Eurozone agrees on bailout plan for Greece

Program comes with strict conditions and makes no money available right now.

George Papandreou 311 (photo credit: Associated Press)
George Papandreou 311
(photo credit: Associated Press)
Heavily indebted Greece won a major pledge of financial support from the other countries that use the euro and the International Monetary Fund on Thursday in a deal that aims to halt a government debt crisis undermining confidence in Europe's currency union.
The joint eurozone and IMF bailout program comes with strict conditions and makes no money available right now. It could be tapped only if Greece cannot raise funds from financial markets. And it would require the unanimous agreement of the 16 eurozone countries to release the loan funds.
Eurozone nations who agreed on the plan proposed by Germany and France, the zone's two largest members, also called for much tougher rules and sanctions to prevent government debt and deficits from getting out of control in the future. They also want stricter oversight for member economies to prevent another crisis.
The bailout program could be used to help other vulnerable eurozone nations such as Portugal and Spain who have seen debt soar after the global economic turmoil of the past several years saw their economies sink into recession.
The deal at a summit meeting Thursday night in Brussels was a clear victory for German Chancellor Angela Merkel, who had taken a tough line on any bailout. She demanded that a rescue for Greece only come when the country runs out of other options and said it must include the IMF.
It was also a comedown for the French and the European Central Bank, which had opposed turning to the IMF out of fear it would damage the euro's prestige and show that Europe was unable to solve its own financial woes.
The Washington D.C.-based lender has already joined the EU in bailing out and demanding budget cuts from three EU members that don't use the euro: Hungary, Latvia and Romania.
The eurozone-IMF deal was confirmed by German, Portuguese, Spanish and Greek officials at the summit of European Union leaders. They gave few details ahead of formal announcement of the deal.
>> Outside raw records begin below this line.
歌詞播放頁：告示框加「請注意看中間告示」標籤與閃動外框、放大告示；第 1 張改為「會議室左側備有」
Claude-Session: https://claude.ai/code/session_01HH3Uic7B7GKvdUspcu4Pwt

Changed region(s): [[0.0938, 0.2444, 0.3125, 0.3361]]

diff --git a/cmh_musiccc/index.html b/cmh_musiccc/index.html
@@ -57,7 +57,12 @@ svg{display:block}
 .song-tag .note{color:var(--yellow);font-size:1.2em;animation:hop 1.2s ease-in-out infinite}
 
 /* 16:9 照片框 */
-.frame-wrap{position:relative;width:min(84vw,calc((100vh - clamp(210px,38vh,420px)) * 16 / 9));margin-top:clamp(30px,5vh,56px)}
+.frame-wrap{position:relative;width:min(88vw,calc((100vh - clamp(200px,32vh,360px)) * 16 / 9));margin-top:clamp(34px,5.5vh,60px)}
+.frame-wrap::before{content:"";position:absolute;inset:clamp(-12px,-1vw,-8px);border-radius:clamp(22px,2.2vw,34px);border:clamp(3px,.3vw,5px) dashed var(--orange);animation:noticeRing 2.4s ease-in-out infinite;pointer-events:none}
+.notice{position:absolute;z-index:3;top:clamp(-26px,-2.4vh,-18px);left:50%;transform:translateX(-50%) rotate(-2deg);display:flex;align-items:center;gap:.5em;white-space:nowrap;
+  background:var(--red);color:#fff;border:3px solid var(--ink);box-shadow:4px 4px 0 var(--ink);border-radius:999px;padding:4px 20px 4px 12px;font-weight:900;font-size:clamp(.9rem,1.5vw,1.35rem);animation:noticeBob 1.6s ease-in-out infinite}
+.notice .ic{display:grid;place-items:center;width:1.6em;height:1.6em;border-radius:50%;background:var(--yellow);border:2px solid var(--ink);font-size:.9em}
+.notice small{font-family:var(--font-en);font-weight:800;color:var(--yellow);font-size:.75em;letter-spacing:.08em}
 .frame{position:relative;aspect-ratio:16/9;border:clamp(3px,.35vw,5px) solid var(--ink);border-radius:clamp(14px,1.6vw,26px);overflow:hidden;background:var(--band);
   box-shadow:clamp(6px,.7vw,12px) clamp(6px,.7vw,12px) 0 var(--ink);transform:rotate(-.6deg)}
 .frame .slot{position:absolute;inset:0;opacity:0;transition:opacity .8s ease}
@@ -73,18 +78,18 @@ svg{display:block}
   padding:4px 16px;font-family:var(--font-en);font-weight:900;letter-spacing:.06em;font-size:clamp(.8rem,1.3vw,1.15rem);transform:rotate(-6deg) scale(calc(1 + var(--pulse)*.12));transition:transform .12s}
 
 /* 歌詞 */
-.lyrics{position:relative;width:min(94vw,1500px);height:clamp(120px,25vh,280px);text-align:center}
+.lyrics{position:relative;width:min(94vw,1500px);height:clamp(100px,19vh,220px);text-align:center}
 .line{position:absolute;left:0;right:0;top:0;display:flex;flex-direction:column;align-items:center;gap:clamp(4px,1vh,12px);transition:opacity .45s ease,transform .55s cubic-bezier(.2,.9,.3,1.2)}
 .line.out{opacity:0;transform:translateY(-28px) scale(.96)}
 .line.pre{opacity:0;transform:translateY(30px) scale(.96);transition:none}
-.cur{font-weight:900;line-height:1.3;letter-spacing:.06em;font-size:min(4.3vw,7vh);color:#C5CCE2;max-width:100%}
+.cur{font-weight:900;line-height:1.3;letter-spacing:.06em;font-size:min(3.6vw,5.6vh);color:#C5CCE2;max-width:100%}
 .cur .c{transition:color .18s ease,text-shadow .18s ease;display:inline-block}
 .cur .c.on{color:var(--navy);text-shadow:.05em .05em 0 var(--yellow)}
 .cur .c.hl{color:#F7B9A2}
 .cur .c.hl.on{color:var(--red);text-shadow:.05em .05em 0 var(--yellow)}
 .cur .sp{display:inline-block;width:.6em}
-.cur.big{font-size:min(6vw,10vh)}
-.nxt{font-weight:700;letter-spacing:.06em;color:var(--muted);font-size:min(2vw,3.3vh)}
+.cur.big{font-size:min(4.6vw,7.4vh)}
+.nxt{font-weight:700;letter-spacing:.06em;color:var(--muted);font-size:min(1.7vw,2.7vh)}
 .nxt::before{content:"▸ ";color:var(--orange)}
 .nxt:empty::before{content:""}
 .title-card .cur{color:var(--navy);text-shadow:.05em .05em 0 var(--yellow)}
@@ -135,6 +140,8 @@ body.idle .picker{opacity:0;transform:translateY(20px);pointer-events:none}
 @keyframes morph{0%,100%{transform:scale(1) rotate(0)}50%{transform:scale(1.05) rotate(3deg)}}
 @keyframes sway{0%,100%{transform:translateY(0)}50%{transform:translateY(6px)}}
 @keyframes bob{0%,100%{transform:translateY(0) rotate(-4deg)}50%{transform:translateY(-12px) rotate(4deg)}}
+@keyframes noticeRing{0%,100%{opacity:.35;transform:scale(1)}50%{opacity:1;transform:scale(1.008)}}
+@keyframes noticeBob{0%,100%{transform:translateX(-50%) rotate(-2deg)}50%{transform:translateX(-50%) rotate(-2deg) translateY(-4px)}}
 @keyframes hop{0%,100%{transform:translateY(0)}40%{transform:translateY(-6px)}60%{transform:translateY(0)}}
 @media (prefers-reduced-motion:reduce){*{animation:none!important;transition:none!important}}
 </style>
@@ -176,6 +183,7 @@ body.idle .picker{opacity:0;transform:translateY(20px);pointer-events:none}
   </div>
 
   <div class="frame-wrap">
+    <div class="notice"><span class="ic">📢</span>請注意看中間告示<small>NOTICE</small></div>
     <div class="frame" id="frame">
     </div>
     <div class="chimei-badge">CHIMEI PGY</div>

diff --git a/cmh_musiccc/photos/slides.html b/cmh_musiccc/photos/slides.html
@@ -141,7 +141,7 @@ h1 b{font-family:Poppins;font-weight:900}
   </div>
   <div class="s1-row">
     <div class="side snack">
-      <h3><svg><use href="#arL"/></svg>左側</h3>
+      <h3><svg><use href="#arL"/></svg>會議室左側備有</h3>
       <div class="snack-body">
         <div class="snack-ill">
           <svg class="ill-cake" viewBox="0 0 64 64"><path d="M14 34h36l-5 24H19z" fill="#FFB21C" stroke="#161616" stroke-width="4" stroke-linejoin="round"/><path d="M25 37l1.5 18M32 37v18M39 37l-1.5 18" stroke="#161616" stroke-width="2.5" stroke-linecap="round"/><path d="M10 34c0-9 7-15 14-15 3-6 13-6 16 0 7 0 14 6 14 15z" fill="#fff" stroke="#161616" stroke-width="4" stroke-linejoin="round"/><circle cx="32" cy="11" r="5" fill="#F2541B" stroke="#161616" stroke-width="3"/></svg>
It was unclear whether the formal announcement would come later Thursday.
European and US stock markets rose earlier Thursday on news that a financial rescue package for Greece was taking shape. Market worries over Europe's weeks-long hesitation to set up a safety net for eurozone members who can't pay their bills has sent the euro sliding to a 10-month low. The euro traded at $1.33, down from $1.51 in November.
Portugal's Prime Minister Jose Socrates told reporters all the 16 countries using the euro would contribute — including his indebted nation. "The interest rates will be reasonable and not speculative," he said.
Greek Prime Minister George Papandreou said the deal was "very satisfactory" and that he had managed to convince other governments "that they are now dealing with a Greece that is credible, that has a plan and a strategy for its course."
He also praised a European Central Bank statement that it would keep accepting lower-rated government bonds — such as Greece's — as bank collateral, which will shore up investor interest in buying Greek debt.
Germany and France earlier urged adoption of a deal in a draft text seen by the Associated Press. The document did not promise cheap loans to Greece — which wants to borrow at rates lower than those demanded by bond investors wary of the country's shaky finances.
It said loans would not be granted at average euro area interest rates, but be based on the borrower's creditworthiness to urge them to return quickly to normal market funding.
It does not mention a figure for a potential bailout. Two diplomats speaking on condition of anonymity say the total rescue plan for Greece could total some €22 billion with the majority coming from European nations and the rest from the IMF.
Greece needs to borrow some €54 billion this year and must refinancesome €20 billion in April and May. It has been able to sell bonds butsays it cannot keep paying the high interest rates investors have beendemanding.
Germany's Merkel was not sympathetic, saying financial rescue could only come in an "exceptional emergency."
Germanysees itself as a fierce defender of prudent budget spending and isunwilling to use its taxpayer money to help Greece, which overspent andfaked budget figures for years. Merkel also faces a key regionalelection May 9 which could damage her center-right government byoverturning its majority in Germany's upper house of parliament.